Yet, there are examples of turtles in urbanised areas heading towards the brighter buildings and street lamps.
Dr Robertson said that expanding urban areas meant that there were more structures and surfaces to confuse wildlife.
"Any kind of shiny, black object - oil, solar cells, asphalt - causes problems," he explained. "The closer they are to wetlands, the bigger the problem."
"Light from the sun is vibrating in all possible directions, but after bouncing off smooth flat surfaces, like water, it only vibrates in the horizontal direction; it has become polarised.
"This is why polarised sunglasses make it easier for us to see on a bright day - they remove only the horizontally polarised light that reflects off water and roads," he told BBC News.
The team of US and Hungarian researchers said that more than 300 species of insects were known to use polarised light as the primary source for navigation.
Pollution from artificial light only tends to be a problem at night
"This is used to search for suitable water bodies to act as feeding/breeding habitats," they wrote.
"Because of their strong signature, artificial polarising surfaces - asphalt, gravestones, cars, plastic sheeting and glass windows - are commonly mistaken for bodies of water."
The team added that "polarised light pollution" (PLP) differed from traditional forms of light pollution, called ecological light pollution (ELP) because it occurred at any time during the day.
"Because ELP results from the incidence of visible light at times and places where it does not occur naturally, ELP is predominantly a night-time phenomenon.
"In contrast, PLP can occur during both light and dark cycles in terrestrial environments."
The study also suggested that PLP could also disrupt entire food webs if predators followed their prey into the urban "ecological trap", or if a generation of prey species was wiped out without reproducing.

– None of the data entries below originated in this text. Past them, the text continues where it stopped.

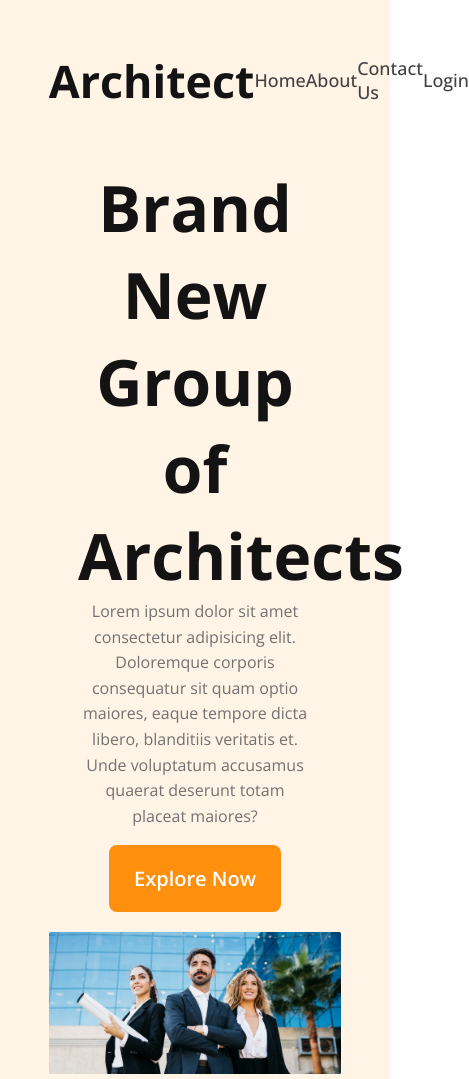
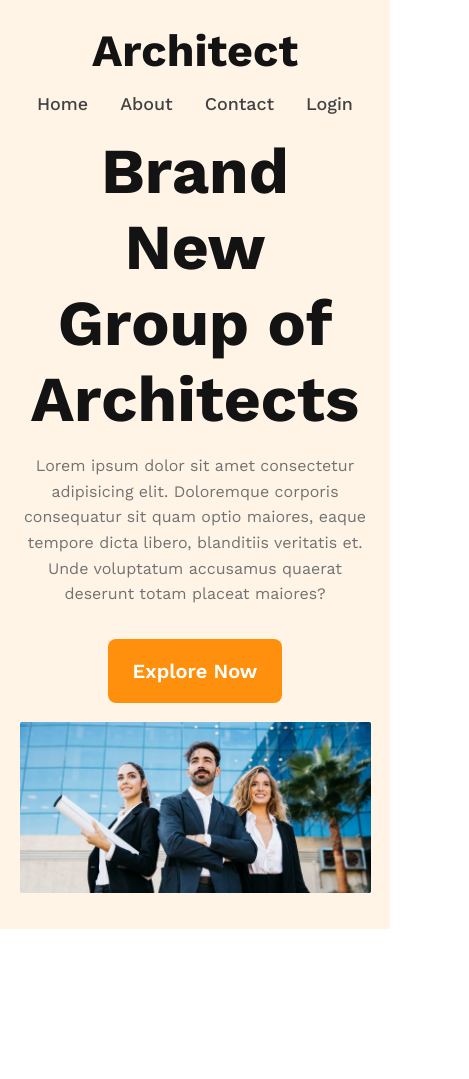
Before and after one commit to nrbnayon/Architects, a plain HTML site: page index.html in a window 390 px wide. Shown: the whole page, 469 px wide, since content can reach past the window. After the commit the page ends 929 px from the top, so only its background shows below. Drawn offline with nearby package versions, Linux system fonts and the light colour scheme.

Commit message:
Header and banner Completed

```diff
--- a/index.html
+++ b/index.html
@@ -19,7 +19,7 @@
         <ul class="nav-links">
           <li><a href="#"></a>Home</li>
           <li><a href="#"></a>About</li>
-          <li><a href="#"></a>Contact Us</li>
+          <li><a href="#"></a>Contact</li>
           <li><a href="#"></a>Login</li>
         </ul>
       </nav>
--- a/styles/style.css
+++ b/styles/style.css
@@ -7,13 +7,14 @@
   padding: 0;
   font-family: "Lato", sans-serif;
   font-family: "Open Sans", sans-serif;
-  font-family: "Work Sans" sans-serif;
+  font-family: "Work Sans", sans-serif;
+  box-sizing: border-box;
 }
 
 .primary-btn {
-  margin-top: 1rem;
+  margin-top: 2rem;
   padding: 1.25rem 1.56rem;
-  border-radius: 8px;
+  border-radius: 0.5rem;
   background: #ff900e;
   outline: none;
   border: none;
@@ -27,14 +28,13 @@
 /* -----header style----- */
 header {
   width: 100%;
-  /* height: 1322px; */
   background: rgba(255, 144, 14, 0.1);
 }
 nav {
   width: 75%;
   max-width: 90rem;
   margin: 0 auto;
-  padding: 3.12rem 0;
+  padding: 1.5rem 0 1rem;
   display: flex;
   justify-content: space-between;
   align-items: center;
@@ -74,6 +74,7 @@ nav h3 {
   font-weight: 700;
 }
 .banner-text > p {
+  margin-top: 1rem;
   color: #727272;
   font-size: 1rem;
   font-weight: 400;
@@ -84,8 +85,42 @@ nav h3 {
   width: 75%;
   max-width: 90rem;
   margin: 1rem auto 0;
+  padding-bottom: 2rem;
 }
 .banner-img > img {
   width: 100%;
   height: auto;
 }
+
+/* -----Responsive Styles ----- */
+/* ---Mobile---- */
+@media screen and (max-width: 576px) {
+  .banner-text,
+  .banner-img,
+  nav {
+    width: 90%;
+    flex-direction: column;
+  }
+  .nav-links {
+    width: 90%;
+    display: flex;
+    justify-content: space-between;
+    margin-top: 1rem;
+  }
+}
+
+/* ---Medium devices (tablets)-----  */
+@media screen and (min-width: 576px) and (max-width: 1024px) {
+  .banner-text {
+    width: 75%;
+  }
+  .banner-img,
+  nav {
+    width: 85%;
+  }
+  .nav-links {
+    width: 50%;
+    display: flex;
+    justify-content: space-between;
+  }
+}
```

It added that PLP also had an impact on marine life: "When scattered light passed through the transparent body of small aquatic prey animals, its polarisation signature was altered, increasing the visual contrast.
"Plankton feeders are adept at detecting zooplankton in the water column that would otherwise be transparent."
But this hunting technique, it explained, caused problems for the feeders when they encountered marine litter.
"Underwater plastic garbage is another source of PLP, and may prompt aquatic organisms into consuming inappropriate and dangerous items.
"Turtles commonly ingest plastic, particularly transparent plastic bags, which have a polarisation signature similar to that of prey items they commonly target."
Despite the growing human impact on certain communities of animals, the researchers suggested that the worst examples of PLP could be reduced.
They recommended the use of alternative building materials or employing methods to mitigate the problem, such as adding white curtains to dark windows or adding white markings on road surfaces.
Dr Robertson said the team's findings could offer conservationists an alternative way to deal with problematic species, such as insects destroying trees.
"You may be able to create massive polarised light traps to crash bark beetle populations," he suggested.